Most “job search experts” will tell you that looking for a new job is a task that requires you to be actively and aggressively involved in each minute detail. Job searching is an undertaking that requires one to hit the pavement, make the brow sweat, and leaves one exhausted at the end of the day.
Well, okay…sure…why not?
The truth is a good job search cannot begin until some good soul-searching, contemplation, and reflection have occurred. Especially when you are considering a new position, or new industry, and rebranding your skill set is necessary–this “alone time” is critical.
It’s actually quite an existential process…contemplating skill sets…explaining what one does concisely and in a language others not necessarily in your former target industry would understand…understanding yourself and what you do. This requires less bustle and definitely some hustle…but, it’s brain work.
If you are thinking about a new occupation or a new industry, you must rebrand. Rebranding is looking at your current skills and reshaping and defining them for your new industry. Teachers who work with children may then become “dynamic group leaders comfortable with directing unruly clientele.” Get it?
So, to get there, I recommend the armchair. Sit back, relax, and close your eyes. Then, simply think about what you do in your current or most recent job(s). Ask these questions:
• What are those daily activities you do that are essential to business operations?
• What are the things you do well?
• What are the things in which you specialize?
• Can you bullet point 5 items that tell me as much about your job as possible? (Can you keep each bullet point to one line?)
• What software or machinery do you use?
• Name as many acronyms that you use daily? (for example, one business uses CSC, which refers to Customer Service Center) – why are these acronyms relevant to you and your job? (i.e., “I work in the CSC” or “I manage a team of 11 in the CSC”)

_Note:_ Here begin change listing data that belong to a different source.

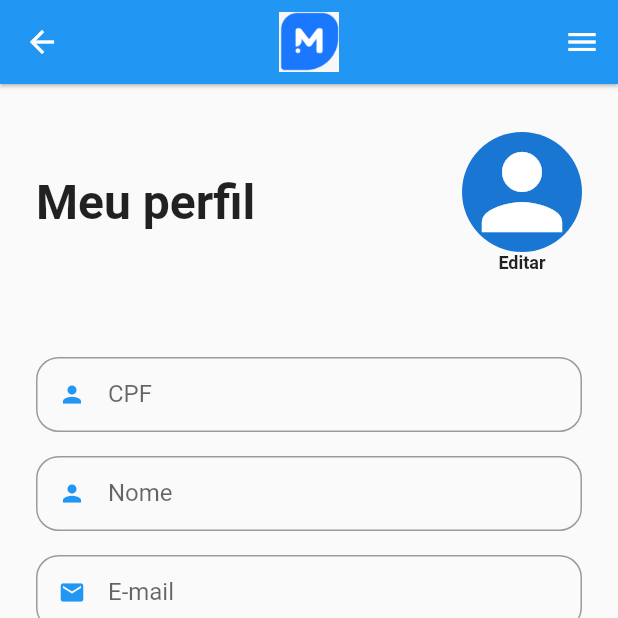
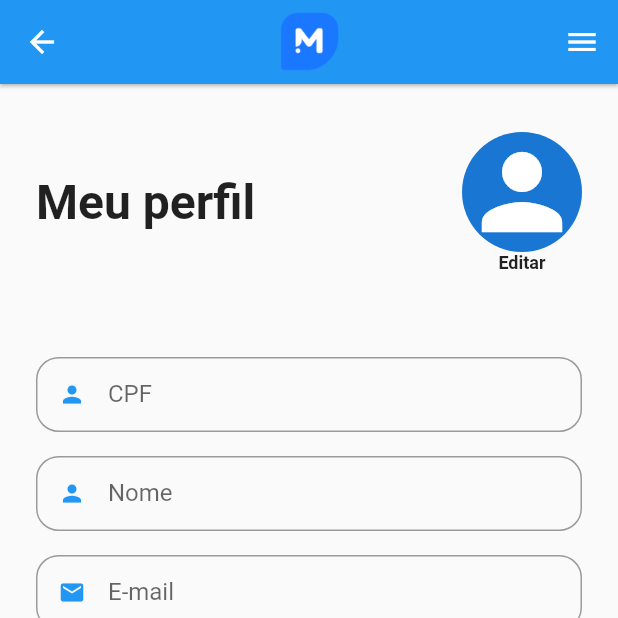
Before and after one commit to arielsardinha/maisbr, a Flutter app: the CadastroPage screen opened by its route, on a phone screen of 412 x 824 dp, the top half of it. Run offline on Flutter 3.47's test engine with Material 2 defaults, Android fonts, the phone set to English and light mode, and no system bars; our stand-ins replace get, google_maps_flutter; missing offline and left inert: validatorless.

Commit message:
importando imagens png

```diff
--- a/lib/app/components/layout/app_bar/app_bar.dart
+++ b/lib/app/components/layout/app_bar/app_bar.dart
@@ -6,7 +6,7 @@ class MBRAppBar extends AppBar {
   }) : super(
           elevation: 1,
           title: Image.asset(
-            'assets/imagens/LogoM.jpeg',
+            'assets/imagens/icon.png',
             height: 40,
             width: 40,
           ),
--- a/lib/app/modules/login/view/login_page.dart
+++ b/lib/app/modules/login/view/login_page.dart
@@ -3,7 +3,6 @@ import 'package:get/get.dart';
 import 'package:maisbr/app/components/inputs/mbr_text_form_field.dart';
 import 'package:maisbr/app/components/inputs/validator_buttom/validator_buttom.dart';
 import 'package:maisbr/app/modules/login/controller/login_controller.dart';
-import 'package:maisbr/app/modules/login/widgets/esqueci_senha_widget.dart';
 import 'package:maisbr/app/modules/login/widgets/logo_m_widget.dart';
 import 'package:maisbr/app/modules/login/widgets/logo_sou_mais_widget.dart';
 import 'package:validatorless/validatorless.dart';
--- a/lib/app/modules/login/widgets/logo_m_widget.dart
+++ b/lib/app/modules/login/widgets/logo_m_widget.dart
@@ -7,7 +7,7 @@ class LoginLogoMWidget extends StatelessWidget {
   Widget build(BuildContext context) {
     return Padding(
       padding: const EdgeInsets.all(16.0),
-      child: SizedBox(height: 120, width: 120, child: Image.asset('assets/imagens/LogoM.jpeg')),
+      child: SizedBox(height: 120, width: 120, child: Image.asset('assets/imagens/icon.png')),
     );
   }
 }
--- a/lib/app/modules/login/widgets/logo_sou_mais_widget.dart
+++ b/lib/app/modules/login/widgets/logo_sou_mais_widget.dart
@@ -5,6 +5,6 @@ class LoginLogoSouMaisWidget extends StatelessWidget {
 
   @override
   Widget build(BuildContext context) {
-    return Padding(padding: const EdgeInsets.all(16.0), child: Image.asset('assets/imagens/LogoSouMais.jpeg'));
+    return Padding(padding: const EdgeInsets.all(16.0), child: Image.asset('assets/imagens/logo.png'));
   }
 }
--- a/pubspec.yaml
+++ b/pubspec.yaml
@@ -64,8 +64,8 @@ flutter:
 
   # To add assets to your application, add an assets section, like this:
   assets:
-    - assets/imagens/LogoM.jpeg
-    - assets/imagens/LogoSouMais.jpeg
+    - assets/imagens/logo.png
+    - assets/imagens/icon.png
   #   - images/a_dot_ham.jpeg
 
   # An image asset can refer to one or more resolution-specific "variants", see
```
Also changed, not shown: assets/imagens/LogoM.jpeg (deleted), assets/imagens/LogoSouMais.jpeg (deleted), assets/imagens/icon.png (added), assets/imagens/logo.png (added).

Now, WAKE UP!
Write down your thoughts on your skills…the focus is, what do you do and what do you do well?
Now, using a job description as a guide, think about a position you want. What are the duties involved in this job? (You can cheat and read the job description.)
Finally, compare…what is on your current skills list that transfers directly to the list of skills in the wanted position. Specifically, if your desired job is looking for someone with Excel experience and you have done this in your current job, that’s a directly transferable skill.
After that, look for rebranding opportunities. Does the new job need someone with event planning experience? Maybe you were in charge of travel and meeting organization in an office environment. Can you setup venues from site selection to event implementation? Then, you have event planning experience.
You may have to wordsmith to make the job skill words match the new industry. You definitely shouldn’t “stretch” a skill set to match (i.e., setting up pitchers of water for a small meeting is not event planning). But, if you feel you’ve worked extensively in an area but maybe never identified that skill as described in the new industry, this is an opportunity to rebrand!
The best part of thinking about rebranding is that it involves you, in your comfort zone, with a clear mind and maybe a pencil and paper. So, sit back in a comfortable armchair and get ready to begin your job search…from the comfort of your living room.
Danny Zendejas is the Senior Business Consultant specializing in the Education Industry for Workforce Solutions in the Houston metropolitan area. He has over eight years of experience in workforce development and is a native of San Antonio, Texas.